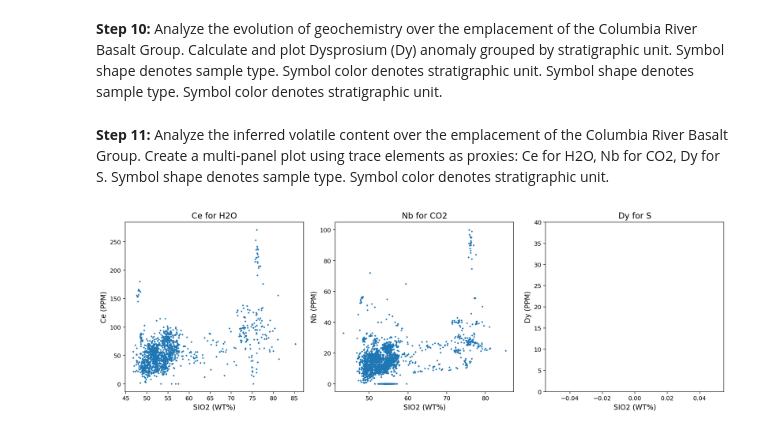
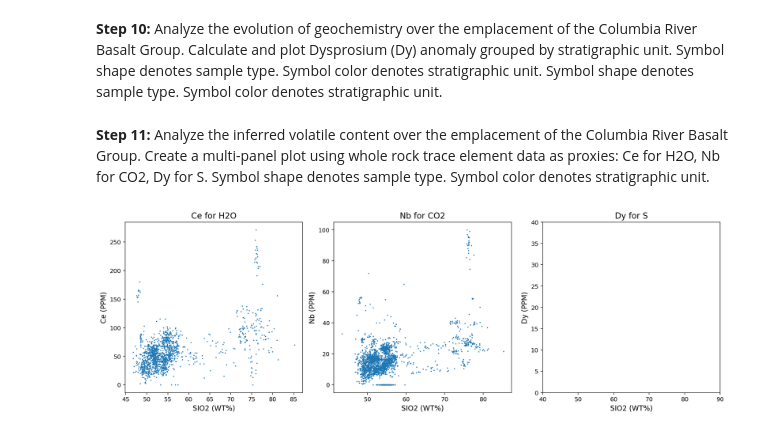
Before and after one commit to lhlinka/rces-final-project, a Jupyter notebook: finalproject.ipynb, the cells around one changed output. Cells and saved outputs as stored; diff of their text form; code cells hidden in the pictures.

```diff
--- a/finalproject.ipynb
+++ b/finalproject.ipynb
@@ -170,3 +139,11 @@ list(gb_formation.groups.keys())
+# %%
+# Use the where function and groupby function to group data based on sample type and stratigraphic formation.
+gb_inclusion = df.where(df['TYPE OF MATERIAL'] == 'INCLUSION').groupby('FORMATION')
+gb_mineral = df.where(df['TYPE OF MATERIAL'] == 'MINERAL / COMPONENT (INCL. GROUNDMASS)').groupby('FORMATION')
+gb_glass = df.where(df['TYPE OF MATERIAL'] == 'VOLCANIC GLASS').groupby('FORMATION')
+gb_wholerock = df.where(df['TYPE OF MATERIAL'] == 'WHOLE ROCK').groupby('FORMATION')
+
+# Set symbol color for different formations
 # %% [markdown]
 <b>Step 6:</b> Create a map illustrating the geographical location of sampling sites. Symbol shape denotes sample type. Symbol color denotes stratigraphic unit.
 # %%
@@ -220,37 +211,35 @@ df['EU*'] =
 # %%
 df['Dy*'] =
 # %% [markdown]
-<b>Step 11:</b> Analyze the inferred volatile content over the emplacement of the Columbia River Basalt Group. Create a multi-panel plot using trace elements as proxies: Ce for H2O, Nb for CO2, Dy for S. Symbol shape denotes sample type. Symbol color denotes stratigraphic unit.
+<b>Step 11:</b> Analyze the inferred volatile content over the emplacement of the Columbia River Basalt Group. Create a multi-panel plot using whole rock trace element data as proxies: Ce for H2O, Nb for CO2, Dy for S. Symbol shape denotes sample type. Symbol color denotes stratigraphic unit.
 # %%
-fig, ax= plt.subplots(ncols=3, figsize=(15,5))
+fig, ax= plt.subplots(ncols=3, figsize=(15,5), tight_layout = True)
 
-df.plot.scatter(x='SIO2(WT%)NORM', y='CE(PPM)', s=2, vmin=0, ax=ax[0])
+gb_wholerock.plot.scatter(x='SIO2(WT%)NORM', y='CE(PPM)', s=2, marker='x', vmin=0, ax=ax[0])
 ax[0].set_title('Ce for H2O', fontsize = 14)
 ax[0].set_xlabel('SIO2 (WT%)', fontsize = 12)
 ax[0].set_ylabel('Ce (PPM)', fontsize = 12)
 # ax[0].grid(which='minor', linestyle = 'dotted', color = 'k')
 # ax[0].grid(which='major', linestyle = 'dotted', color = 'k')
 # ax[0].set_xlim(,)
 # ax[0].set_ylim(,)
 
-df.plot.scatter(x='SIO2(WT%)NORM', y='NB(PPM)', s=2, vmin=0, ax=ax[1])
+gb_wholerock.plot.scatter(x='SIO2(WT%)NORM', y='NB(PPM)', s=2, marker='x', vmin=0, ax=ax[1])
 ax[1].set_title('Nb for CO2', fontsize = 14)
 ax[1].set_xlabel('SIO2 (WT%)', fontsize = 12)
 ax[1].set_ylabel('Nb (PPM)', fontsize = 12)
 # ax[1].grid(which='minor', linestyle = 'dotted', color = 'k')
 # ax[1].grid(which='major', linestyle = 'dotted', color = 'k')
-# ax[0].set_xlim(,)
-# ax[0].set_ylim(,)
+# ax[1].set_xlim(,)
+# ax[1].set_ylim(,)
 
-df.plot.scatter(x='SIO2(WT%)NORM', y='DY(PPM)', s=2, vmin=0, ax=ax[2])
+gb_wholerock.plot.scatter(x='SIO2(WT%)NORM', y='DY(PPM)', s=2, marker='x', vmin=0, ax=ax[2])
 ax[2].set_title('Dy for S', fontsize = 14)
 ax[2].set_xlabel('SIO2 (WT%)', fontsize = 12)
 ax[2].set_ylabel('Dy (PPM)', fontsize = 12)
 # ax[2].grid(which='minor', linestyle = 'dotted', color = 'k')
 # ax[2].grid(which='major', linestyle = 'dotted', color = 'k')
-# ax[0].set_xlim(,)
-ax[2].set_ylim(0,40)
-
-plt.tight_layout();
+ax[2].set_xlim(40,90)
+ax[2].set_ylim(0,40);
 # %% [output]
-[figure, old version]
+[figure, new version]
```
Also changed, not shown: parts of 7 cells of this notebook.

***

What number of lines in the listing contain the word "which"? Supply the number with no accompanying text.

● WRITTEN SOLUTION:
6